Monitoring clean tech activities and conditions across all 50 U.S. states and the 50 largest U.S. metro areas, Clean Edge found that the improved performance and lower costs of clean technologies are prompting U.S. states and metro areas to tackle climate change head on.
“Climate disruption and the growing availability of market-competitive clean-energy technologies are driving many states and cities to tackle climate issues head-on,” Clean Edge founder and managing director Ron Pernick said in a news release.

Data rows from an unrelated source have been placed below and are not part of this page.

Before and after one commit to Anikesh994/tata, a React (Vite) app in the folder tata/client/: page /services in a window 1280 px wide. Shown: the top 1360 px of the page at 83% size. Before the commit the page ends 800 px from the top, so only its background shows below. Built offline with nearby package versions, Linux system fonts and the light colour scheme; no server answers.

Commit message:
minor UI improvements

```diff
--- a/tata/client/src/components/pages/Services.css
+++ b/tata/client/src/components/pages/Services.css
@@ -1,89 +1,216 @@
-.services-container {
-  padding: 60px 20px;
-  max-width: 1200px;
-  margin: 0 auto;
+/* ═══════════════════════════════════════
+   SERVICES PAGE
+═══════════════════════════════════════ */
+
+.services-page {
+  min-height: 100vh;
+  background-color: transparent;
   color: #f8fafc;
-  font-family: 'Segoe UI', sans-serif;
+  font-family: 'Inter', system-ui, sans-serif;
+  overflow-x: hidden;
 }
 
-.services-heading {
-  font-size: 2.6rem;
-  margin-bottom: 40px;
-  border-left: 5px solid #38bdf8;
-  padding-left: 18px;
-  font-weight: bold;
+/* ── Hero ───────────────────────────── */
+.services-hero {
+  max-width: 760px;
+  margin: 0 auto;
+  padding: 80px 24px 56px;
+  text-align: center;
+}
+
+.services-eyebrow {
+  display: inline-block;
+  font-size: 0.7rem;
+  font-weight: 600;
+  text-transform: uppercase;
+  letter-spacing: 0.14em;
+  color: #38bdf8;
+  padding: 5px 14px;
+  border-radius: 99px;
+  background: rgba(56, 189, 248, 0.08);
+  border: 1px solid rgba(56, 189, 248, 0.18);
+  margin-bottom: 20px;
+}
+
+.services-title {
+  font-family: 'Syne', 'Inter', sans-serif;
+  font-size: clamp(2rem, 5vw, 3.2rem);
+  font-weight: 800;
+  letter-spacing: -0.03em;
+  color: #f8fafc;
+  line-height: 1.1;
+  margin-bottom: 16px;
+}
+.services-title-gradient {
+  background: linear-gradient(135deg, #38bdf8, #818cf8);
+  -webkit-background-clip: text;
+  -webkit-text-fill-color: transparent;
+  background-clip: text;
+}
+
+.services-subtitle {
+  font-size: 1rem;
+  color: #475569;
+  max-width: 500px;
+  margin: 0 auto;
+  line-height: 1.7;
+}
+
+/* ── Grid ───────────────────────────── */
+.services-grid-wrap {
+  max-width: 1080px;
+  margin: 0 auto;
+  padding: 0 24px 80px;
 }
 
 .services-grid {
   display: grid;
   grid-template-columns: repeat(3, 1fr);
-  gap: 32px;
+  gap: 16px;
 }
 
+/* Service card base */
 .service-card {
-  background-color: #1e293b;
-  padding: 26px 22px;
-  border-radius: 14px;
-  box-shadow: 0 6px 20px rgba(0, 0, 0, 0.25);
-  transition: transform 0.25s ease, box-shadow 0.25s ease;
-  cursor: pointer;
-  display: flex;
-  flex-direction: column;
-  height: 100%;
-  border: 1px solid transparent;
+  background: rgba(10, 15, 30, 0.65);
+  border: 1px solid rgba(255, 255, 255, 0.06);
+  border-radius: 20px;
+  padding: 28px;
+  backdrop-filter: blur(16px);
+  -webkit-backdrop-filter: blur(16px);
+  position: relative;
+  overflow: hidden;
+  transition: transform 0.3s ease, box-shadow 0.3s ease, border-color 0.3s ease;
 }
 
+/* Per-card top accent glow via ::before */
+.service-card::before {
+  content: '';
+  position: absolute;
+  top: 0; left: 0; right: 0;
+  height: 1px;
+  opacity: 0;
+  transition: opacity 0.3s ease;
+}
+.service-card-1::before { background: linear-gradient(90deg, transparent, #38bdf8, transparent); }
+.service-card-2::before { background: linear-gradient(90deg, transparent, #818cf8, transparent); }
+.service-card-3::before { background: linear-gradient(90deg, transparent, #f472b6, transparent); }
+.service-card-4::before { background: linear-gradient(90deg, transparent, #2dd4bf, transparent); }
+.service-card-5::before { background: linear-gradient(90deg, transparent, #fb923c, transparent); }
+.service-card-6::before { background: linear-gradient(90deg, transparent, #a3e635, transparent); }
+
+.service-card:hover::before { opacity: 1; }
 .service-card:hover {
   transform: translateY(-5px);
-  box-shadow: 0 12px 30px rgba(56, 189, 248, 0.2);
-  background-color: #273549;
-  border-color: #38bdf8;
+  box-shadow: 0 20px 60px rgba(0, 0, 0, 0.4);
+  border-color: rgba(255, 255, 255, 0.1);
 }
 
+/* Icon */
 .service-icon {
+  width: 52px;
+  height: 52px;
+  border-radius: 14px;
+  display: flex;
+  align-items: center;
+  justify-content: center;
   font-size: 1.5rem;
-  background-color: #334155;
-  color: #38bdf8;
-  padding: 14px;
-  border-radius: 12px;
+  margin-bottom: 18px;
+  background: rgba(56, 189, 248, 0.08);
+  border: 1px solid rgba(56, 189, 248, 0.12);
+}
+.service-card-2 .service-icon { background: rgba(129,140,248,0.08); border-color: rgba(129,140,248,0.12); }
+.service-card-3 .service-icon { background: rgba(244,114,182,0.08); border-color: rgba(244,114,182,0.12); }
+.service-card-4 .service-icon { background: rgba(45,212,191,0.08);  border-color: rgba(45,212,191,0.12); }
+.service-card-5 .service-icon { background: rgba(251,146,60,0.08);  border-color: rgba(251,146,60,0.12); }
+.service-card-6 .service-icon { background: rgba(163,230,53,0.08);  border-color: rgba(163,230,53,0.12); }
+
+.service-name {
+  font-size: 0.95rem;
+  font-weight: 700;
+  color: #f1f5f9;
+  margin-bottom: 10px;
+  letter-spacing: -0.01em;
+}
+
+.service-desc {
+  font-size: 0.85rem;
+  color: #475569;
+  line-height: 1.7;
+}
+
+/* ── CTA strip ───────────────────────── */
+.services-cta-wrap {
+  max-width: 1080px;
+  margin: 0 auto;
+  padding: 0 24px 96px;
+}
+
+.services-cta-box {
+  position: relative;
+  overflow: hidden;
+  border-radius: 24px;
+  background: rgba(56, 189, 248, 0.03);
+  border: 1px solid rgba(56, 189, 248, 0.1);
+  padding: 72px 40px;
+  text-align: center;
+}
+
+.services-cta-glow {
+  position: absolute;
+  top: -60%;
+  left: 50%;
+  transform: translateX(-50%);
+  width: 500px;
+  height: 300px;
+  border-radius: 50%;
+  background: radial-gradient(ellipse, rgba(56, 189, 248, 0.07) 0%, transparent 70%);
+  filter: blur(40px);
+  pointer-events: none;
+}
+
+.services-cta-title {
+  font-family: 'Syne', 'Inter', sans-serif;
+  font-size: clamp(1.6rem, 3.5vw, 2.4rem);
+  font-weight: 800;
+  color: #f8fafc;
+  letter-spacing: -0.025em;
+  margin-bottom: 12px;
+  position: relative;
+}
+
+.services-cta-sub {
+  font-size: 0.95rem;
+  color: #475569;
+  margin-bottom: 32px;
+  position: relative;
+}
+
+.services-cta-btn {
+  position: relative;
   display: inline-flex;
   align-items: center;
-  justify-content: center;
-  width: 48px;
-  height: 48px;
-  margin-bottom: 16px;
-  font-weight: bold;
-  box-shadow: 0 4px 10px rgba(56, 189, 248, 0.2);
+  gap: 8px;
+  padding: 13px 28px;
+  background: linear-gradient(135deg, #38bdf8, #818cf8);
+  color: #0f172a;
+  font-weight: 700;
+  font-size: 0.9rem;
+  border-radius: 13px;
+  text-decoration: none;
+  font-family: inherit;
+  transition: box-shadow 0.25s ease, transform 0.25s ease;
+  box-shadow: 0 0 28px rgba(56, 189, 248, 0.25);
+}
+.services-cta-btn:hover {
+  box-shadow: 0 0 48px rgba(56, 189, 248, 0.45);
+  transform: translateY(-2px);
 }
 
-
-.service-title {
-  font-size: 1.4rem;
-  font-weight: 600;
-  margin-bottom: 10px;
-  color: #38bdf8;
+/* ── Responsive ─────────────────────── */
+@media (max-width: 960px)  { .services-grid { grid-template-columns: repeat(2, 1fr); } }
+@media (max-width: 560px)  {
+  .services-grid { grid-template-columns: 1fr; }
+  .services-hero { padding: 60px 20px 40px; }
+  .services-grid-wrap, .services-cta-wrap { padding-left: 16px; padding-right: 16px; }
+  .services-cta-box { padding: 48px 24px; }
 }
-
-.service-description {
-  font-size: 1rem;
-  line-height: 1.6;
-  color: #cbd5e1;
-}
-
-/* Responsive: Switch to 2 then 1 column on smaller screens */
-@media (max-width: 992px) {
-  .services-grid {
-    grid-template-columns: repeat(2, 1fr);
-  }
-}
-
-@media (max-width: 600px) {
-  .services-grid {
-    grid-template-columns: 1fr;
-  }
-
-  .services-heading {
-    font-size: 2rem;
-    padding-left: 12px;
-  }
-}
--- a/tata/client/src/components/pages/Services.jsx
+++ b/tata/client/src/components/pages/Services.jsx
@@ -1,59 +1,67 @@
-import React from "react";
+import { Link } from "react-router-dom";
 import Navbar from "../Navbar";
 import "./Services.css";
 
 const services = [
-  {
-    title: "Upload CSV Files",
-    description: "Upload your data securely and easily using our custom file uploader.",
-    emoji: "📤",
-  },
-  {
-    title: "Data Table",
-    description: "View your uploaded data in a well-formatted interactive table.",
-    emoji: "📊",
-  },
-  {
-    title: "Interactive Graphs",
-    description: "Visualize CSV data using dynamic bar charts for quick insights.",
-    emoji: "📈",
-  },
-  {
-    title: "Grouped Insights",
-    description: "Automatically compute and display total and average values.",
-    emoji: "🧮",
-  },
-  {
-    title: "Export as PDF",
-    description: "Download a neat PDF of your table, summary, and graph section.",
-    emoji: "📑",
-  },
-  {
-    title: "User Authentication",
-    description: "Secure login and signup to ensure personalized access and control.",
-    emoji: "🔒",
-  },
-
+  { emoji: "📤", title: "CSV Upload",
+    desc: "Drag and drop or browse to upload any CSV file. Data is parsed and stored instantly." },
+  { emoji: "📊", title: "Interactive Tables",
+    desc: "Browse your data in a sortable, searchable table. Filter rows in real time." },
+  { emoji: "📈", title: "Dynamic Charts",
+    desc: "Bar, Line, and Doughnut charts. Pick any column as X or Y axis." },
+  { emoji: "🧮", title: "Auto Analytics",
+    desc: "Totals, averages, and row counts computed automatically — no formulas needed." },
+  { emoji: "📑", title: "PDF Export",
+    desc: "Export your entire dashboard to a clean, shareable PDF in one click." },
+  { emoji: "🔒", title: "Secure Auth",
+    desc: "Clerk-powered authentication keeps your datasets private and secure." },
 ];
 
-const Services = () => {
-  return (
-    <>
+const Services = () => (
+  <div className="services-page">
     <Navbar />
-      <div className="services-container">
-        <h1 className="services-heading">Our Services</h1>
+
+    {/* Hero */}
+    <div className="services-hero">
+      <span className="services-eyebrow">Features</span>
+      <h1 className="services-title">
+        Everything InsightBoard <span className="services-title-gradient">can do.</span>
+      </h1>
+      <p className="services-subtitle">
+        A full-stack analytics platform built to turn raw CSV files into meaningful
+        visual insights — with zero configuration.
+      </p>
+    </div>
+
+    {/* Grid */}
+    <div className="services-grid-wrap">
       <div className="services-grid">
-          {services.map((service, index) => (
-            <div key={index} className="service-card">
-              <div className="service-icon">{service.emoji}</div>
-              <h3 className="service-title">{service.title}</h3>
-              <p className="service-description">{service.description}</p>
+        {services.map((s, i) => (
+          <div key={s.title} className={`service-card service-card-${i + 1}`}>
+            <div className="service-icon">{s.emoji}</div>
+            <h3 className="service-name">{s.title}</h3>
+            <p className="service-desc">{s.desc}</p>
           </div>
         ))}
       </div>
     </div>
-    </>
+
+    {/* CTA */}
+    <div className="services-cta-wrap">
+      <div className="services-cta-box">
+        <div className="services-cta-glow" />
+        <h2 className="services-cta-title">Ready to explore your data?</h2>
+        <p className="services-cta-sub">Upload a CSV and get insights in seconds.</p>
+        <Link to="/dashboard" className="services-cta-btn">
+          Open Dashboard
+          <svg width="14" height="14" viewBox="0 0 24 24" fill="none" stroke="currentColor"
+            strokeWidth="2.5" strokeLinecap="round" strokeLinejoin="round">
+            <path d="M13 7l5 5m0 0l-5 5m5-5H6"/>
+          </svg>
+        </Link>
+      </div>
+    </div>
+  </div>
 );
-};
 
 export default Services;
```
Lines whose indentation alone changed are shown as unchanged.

“More than ever, this year’s Leadership Index highlights how some top regions are taking climate action seriously, with double-digit clean-energy adoption rates, new policies like California’s energy-storage mandate, and the deployment of clean-energy investment vehicles such as New York’s Green Bank.”
Tracking U.S. Clean tech leadership
Aiming to monitor clean tech activities and conditions nationwide, Clean Edge’s “U.S. Clean Tech Leadership Index” takes a broad range of factors into account – “from EV (electric vehicle) and renewables adoption to patent and investment activity,” the Portland, Oregon-based company explains.
In its latest edition, Clean Edge highlights the growing role non-hydro renewable energy is playing in the U.S. energy mix.
“Eleven states now generate more than 10 percent of their electricity from non-hydro renewable energy sources, with two – Iowa and South Dakota – exceeding 25 percent.”
Clean Edge goes on to highlight that U.S. solar installations surged 40 percent year-over-year. EV registrations also jumped significantly, doubling between the 2013 and 2014 indexes to reach some 200,000 nationwide.
Clean Edge also highlighted the important role supportive government policies and initiatives are having in the U.S. renewable energy and clean tech sectors, both directly and indirectly, serving as guideposts that private-sector businesses, communities and individuals are increasingly leveraging and capitalizing on. Elaborating, Clean Edge senior editor Clint Wilder said:
“Net-zero building and energy-storage mandates and new public-private investment vehicles are just a few of the emerging policies that are dramatically shifting the energy landscape. While there have been some regional attacks against clean-tech supportive policies, such as net metering and renewable portfolio standards, for the most part, the clean-tech industry and its allies have successfully fought off such efforts.”
Top U.S. clean tech states and metro areas
Among U.S. states, California topped Clean Edge’s clean tech index rankings for the fifth consecutive year. Massachusetts and Oregon ranked second and third, respectively, for the second year running. Hawaii and Minnesota dropped out of the top 10, while Vermont and Connecticut moved up.
In Clean Edge’s Metro Index, San Francisco and San Jose repeated as the No. 1 and No. 2 U.S. clean tech metro areas. San Diego vaulted four places higher to No. 3, giving California the three top spots and five of the top seven. Eight of the top 10 clean tech metro areas are in the top four U.S. clean tech states, Washington D.C. and Austin, Texas being the only exceptions.
Following are the top 10 U.S. states for clean tech according to the “2014 Clean Tech Leadership Index”:
- New York
- New Mexico
The top 10 leading clean tech metro areas are:
- San Francisco
- San Jose
- San Diego
- Portland, OR
- Los Angeles
- Washington, DC
A 49-page public version of the “2014 Clean Tech Leadership Index” is available free with registration on Clean Edge’s website.
*Images credit: Clean Edge